GOAL OF THE EXERCISE ▸
Except for the images, repeat the entries below word for word.

Stored items:
- - - - -

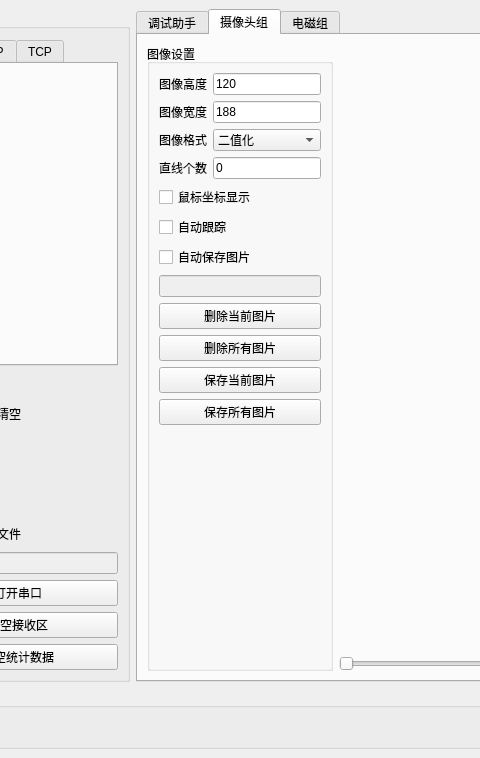
The window that form/main_window.ui (half-nothing/UpperComputer) describes before a commit, drawn with Qt 5; both pictures show x 103 to 583 and y 0 to 758 of the 1265 by 758 pixel window.
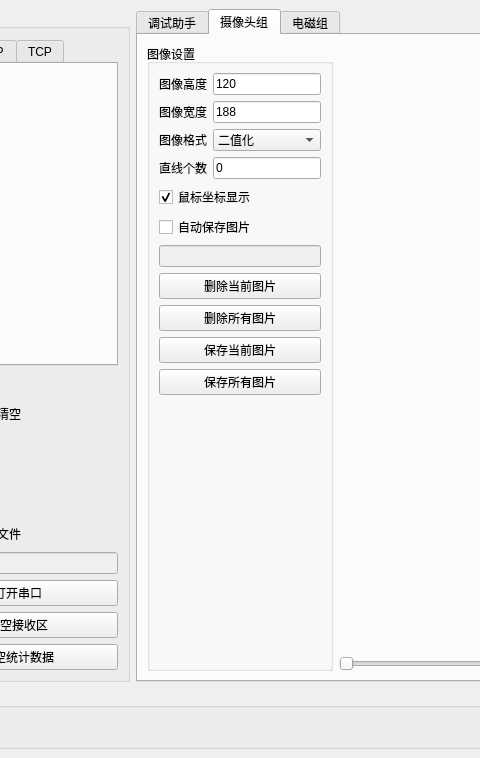
The same window after the commit. The open tabs and pages were chosen to show the change. Custom widgets are drawn as their Qt base class.

Commit message: 优化深色主题,补全图像接受的信号和槽函数,修复保存文件复选框失效bug

Patch:
```diff
--- a/form/main_window.ui
+++ b/form/main_window.ui
@@ -328,6 +328,30 @@
              </property>
             </widget>
            </item>
+           <item row="2" column="0">
+            <widget class="QLabel" name="image_width_label">
+             <property name="text">
+              <string>图像宽度</string>
+             </property>
+            </widget>
+           </item>
+           <item row="7" column="0" colspan="2">
+            <widget class="QCheckBox" name="show_mouse_pos_check_box">
+             <property name="text">
+              <string>鼠标坐标显示</string>
+             </property>
+             <property name="checked">
+              <bool>true</bool>
+             </property>
+            </widget>
+           </item>
+           <item row="13" column="0" colspan="2">
+            <widget class="QPushButton" name="save_cur_image_button">
+             <property name="text">
+              <string>保存当前图片</string>
+             </property>
+            </widget>
+           </item>
            <item row="0" column="0">
             <widget class="QLabel" name="label_2">
              <property name="text">
@@ -335,6 +359,20 @@
              </property>
             </widget>
            </item>
+           <item row="11" column="0" colspan="2">
+            <widget class="QPushButton" name="delete_all_image_button">
+             <property name="text">
+              <string>删除所有图片</string>
+             </property>
+            </widget>
+           </item>
+           <item row="14" column="0" colspan="2">
+            <widget class="QPushButton" name="save_all_image_button">
+             <property name="text">
+              <string>保存所有图片</string>
+             </property>
+            </widget>
+           </item>
            <item row="3" column="1">
             <widget class="QComboBox" name="ImageType">
              <item>
@@ -354,6 +392,41 @@
              </item>
             </widget>
            </item>
+           <item row="10" column="0" colspan="2">
+            <widget class="QPushButton" name="delete_cur_image_button">
+             <property name="text">
+              <string>删除当前图片</string>
+             </property>
+            </widget>
+           </item>
+           <item row="8" column="0" colspan="2">
+            <widget class="QCheckBox" name="auto_save_file_check_box">
+             <property name="text">
+              <string>自动保存图片</string>
+             </property>
+            </widget>
+           </item>
+           <item row="6" column="1">
+            <widget class="QLineEdit" name="line_number_edit">
+             <property name="text">
+              <string>0</string>
+             </property>
+            </widget>
+           </item>
+           <item row="9" column="0" colspan="2">
+            <widget class="QLineEdit" name="image_save_path_edit">
+             <property name="enabled">
+              <bool>false</bool>
+             </property>
+            </widget>
+           </item>
+           <item row="0" column="1">
+            <widget class="QLineEdit" name="image_height_edit">
+             <property name="text">
+              <string>120</string>
+             </property>
+            </widget>
+           </item>
            <item row="6" column="0">
             <widget class="QLabel" name="label_4">
              <property name="text">
@@ -361,21 +434,7 @@
              </property>
             </widget>
            </item>
-           <item row="9" column="0" colspan="2">
-            <widget class="QCheckBox" name="checkBox">
-             <property name="text">
-              <string>自动保存图片</string>
-             </property>
-            </widget>
-           </item>
-           <item row="11" column="0" colspan="2">
-            <widget class="QPushButton" name="pushButton_4">
-             <property name="text">
-              <string>删除当前图片</string>
-             </property>
-            </widget>
-           </item>
-           <item row="16" column="0" colspan="2">
+           <item row="15" column="0" colspan="2">
             <spacer name="verticalSpacer">
              <property name="orientation">
               <enum>Qt::Vertical</enum>
@@ -388,48 +447,6 @@
              </property>
             </spacer>
            </item>
-           <item row="6" column="1">
-            <widget class="QLineEdit" name="LineNumberEdit">
-             <property name="text">
-              <string>0</string>
-             </property>
-            </widget>
-           </item>
-           <item row="0" column="1">
-            <widget class="QLineEdit" name="ImageHeightEdit">
-             <property name="text">
-              <string>120</string>
-             </property>
-            </widget>
-           </item>
-           <item row="15" column="0" colspan="2">
-            <widget class="QPushButton" name="pushButton_3">
-             <property name="text">
-              <string>保存所有图片</string>
-             </property>
-            </widget>
-           </item>
-           <item row="14" column="0" colspan="2">
-            <widget class="QPushButton" name="pushButton_2">
-             <property name="text">
-              <string>保存当前图片</string>
-             </property>
-            </widget>
-           </item>
-           <item row="2" column="0">
-            <widget class="QLabel" name="label">
-             <property name="text">
-              <string>图像宽度</string>
-             </property>
-            </widget>
-           </item>
-           <item row="8" column="0" colspan="2">
-            <widget class="QCheckBox" name="checkBox_2">
-             <property name="text">
-              <string>自动跟踪</string>
-             </property>
-            </widget>
-           </item>
            <item row="3" column="0">
             <widget class="QLabel" name="label_3">
              <property name="text">
@@ -437,27 +454,6 @@
              </property>
             </widget>
            </item>
-           <item row="10" column="0" colspan="2">
-            <widget class="QLineEdit" name="lineEdit">
-             <property name="enabled">
-              <bool>false</bool>
-             </property>
-            </widget>
-           </item>
-           <item row="12" column="0" colspan="2">
-            <widget class="QPushButton" name="pushButton">
-             <property name="text">
-              <string>删除所有图片</string>
-             </property>
-            </widget>
-           </item>
-           <item row="7" column="0" colspan="2">
-            <widget class="QCheckBox" name="checkBox_3">
-             <property name="text">
-              <string>鼠标坐标显示</string>
-             </property>
-            </widget>
-           </item>
           </layout>
          </widget>
         </item>
```
Left out of the diff: 106 changed lines with no effect on the pictures. The commit also changes 8 other files.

- - - - -

RESPONSE AREA ▸
The window that form/main_window.ui (half-nothing/UpperComputer) describes before a commit, drawn with Qt 5; both pictures show x 103 to 583 and y 0 to 758 of the 1265 by 758 pixel window.
The same window after the commit. The open tabs and pages were chosen to show the change. Custom widgets are drawn as their Qt base class.

Commit message: 优化深色主题,补全图像接受的信号和槽函数,修复保存文件复选框失效bug

Patch:
```diff
--- a/form/main_window.ui
+++ b/form/main_window.ui
@@ -328,6 +328,30 @@
              </property>
             </widget>
            </item>
+           <item row="2" column="0">
+            <widget class="QLabel" name="image_width_label">
+             <property name="text">
+              <string>图像宽度</string>
+             </property>
+            </widget>
+           </item>
+           <item row="7" column="0" colspan="2">
+            <widget class="QCheckBox" name="show_mouse_pos_check_box">
+             <property name="text">
+              <string>鼠标坐标显示</string>
+             </property>
+             <property name="checked">
+              <bool>true</bool>
+             </property>
+            </widget>
+           </item>
+           <item row="13" column="0" colspan="2">
+            <widget class="QPushButton" name="save_cur_image_button">
+             <property name="text">
+              <string>保存当前图片</string>
+             </property>
+            </widget>
+           </item>
            <item row="0" column="0">
             <widget class="QLabel" name="label_2">
              <property name="text">
@@ -335,6 +359,20 @@
              </property>
             </widget>
            </item>
+           <item row="11" column="0" colspan="2">
+            <widget class="QPushButton" name="delete_all_image_button">
+             <property name="text">
+              <string>删除所有图片</string>
+             </property>
+            </widget>
+           </item>
+           <item row="14" column="0" colspan="2">
+            <widget class="QPushButton" name="save_all_image_button">
+             <property name="text">
+              <string>保存所有图片</string>
+             </property>
+            </widget>
+           </item>
            <item row="3" column="1">
             <widget class="QComboBox" name="ImageType">
              <item>
@@ -354,6 +392,41 @@
              </item>
             </widget>
            </item>
+           <item row="10" column="0" colspan="2">
+            <widget class="QPushButton" name="delete_cur_image_button">
+             <property name="text">
+              <string>删除当前图片</string>
+             </property>
+            </widget>
+           </item>
+           <item row="8" column="0" colspan="2">
+            <widget class="QCheckBox" name="auto_save_file_check_box">
+             <property name="text">
+              <string>自动保存图片</string>
+             </property>
+            </widget>
+           </item>
+           <item row="6" column="1">
+            <widget class="QLineEdit" name="line_number_edit">
+             <property name="text">
+              <string>0</string>
+             </property>
+            </widget>
+           </item>
+           <item row="9" column="0" colspan="2">
+            <widget class="QLineEdit" name="image_save_path_edit">
+             <property name="enabled">
+              <bool>false</bool>
+             </property>
+            </widget>
+           </item>
+           <item row="0" column="1">
+            <widget class="QLineEdit" name="image_height_edit">
+             <property name="text">
+              <string>120</string>
+             </property>
+            </widget>
+           </item>
            <item row="6" column="0">
             <widget class="QLabel" name="label_4">
              <property name="text">
@@ -361,21 +434,7 @@
              </property>
             </widget>
            </item>
-           <item row="9" column="0" colspan="2">
-            <widget class="QCheckBox" name="checkBox">
-             <property name="text">
-              <string>自动保存图片</string>
-             </property>
-            </widget>
-           </item>
-           <item row="11" column="0" colspan="2">
-            <widget class="QPushButton" name="pushButton_4">
-             <property name="text">
-              <string>删除当前图片</string>
-             </property>
-            </widget>
-           </item>
-           <item row="16" column="0" colspan="2">
+           <item row="15" column="0" colspan="2">
             <spacer name="verticalSpacer">
              <property name="orientation">
               <enum>Qt::Vertical</enum>
@@ -388,48 +447,6 @@
              </property>
             </spacer>
            </item>
-           <item row="6" column="1">
-            <widget class="QLineEdit" name="LineNumberEdit">
-             <property name="text">
-              <string>0</string>
-             </property>
-            </widget>
-           </item>
-           <item row="0" column="1">
-            <widget class="QLineEdit" name="ImageHeightEdit">
-             <property name="text">
-              <string>120</string>
-             </property>
-            </widget>
-           </item>
-           <item row="15" column="0" colspan="2">
-            <widget class="QPushButton" name="pushButton_3">
-             <property name="text">
-              <string>保存所有图片</string>
-             </property>
-            </widget>
-           </item>
-           <item row="14" column="0" colspan="2">
-            <widget class="QPushButton" name="pushButton_2">
-             <property name="text">
-              <string>保存当前图片</string>
-             </property>
-            </widget>
-           </item>
-           <item row="2" column="0">
-            <widget class="QLabel" name="label">
-             <property name="text">
-              <string>图像宽度</string>
-             </property>
-            </widget>
-           </item>
-           <item row="8" column="0" colspan="2">
-            <widget class="QCheckBox" name="checkBox_2">
-             <property name="text">
-              <string>自动跟踪</string>
-             </property>
-            </widget>
-           </item>
            <item row="3" column="0">
             <widget class="QLabel" name="label_3">
              <property name="text">
@@ -437,27 +454,6 @@
              </property>
             </widget>
            </item>
-           <item row="10" column="0" colspan="2">
-            <widget class="QLineEdit" name="lineEdit">
-             <property name="enabled">
-              <bool>false</bool>
-             </property>
-            </widget>
-           </item>
-           <item row="12" column="0" colspan="2">
-            <widget class="QPushButton" name="pushButton">
-             <property name="text">
-              <string>删除所有图片</string>
-             </property>
-            </widget>
-           </item>
-           <item row="7" column="0" colspan="2">
-            <widget class="QCheckBox" name="checkBox_3">
-             <property name="text">
-              <string>鼠标坐标显示</string>
-             </property>
-            </widget>
-           </item>
           </layout>
          </widget>
         </item>
```
Left out of the diff: 106 changed lines with no effect on the pictures. The commit also changes 8 other files.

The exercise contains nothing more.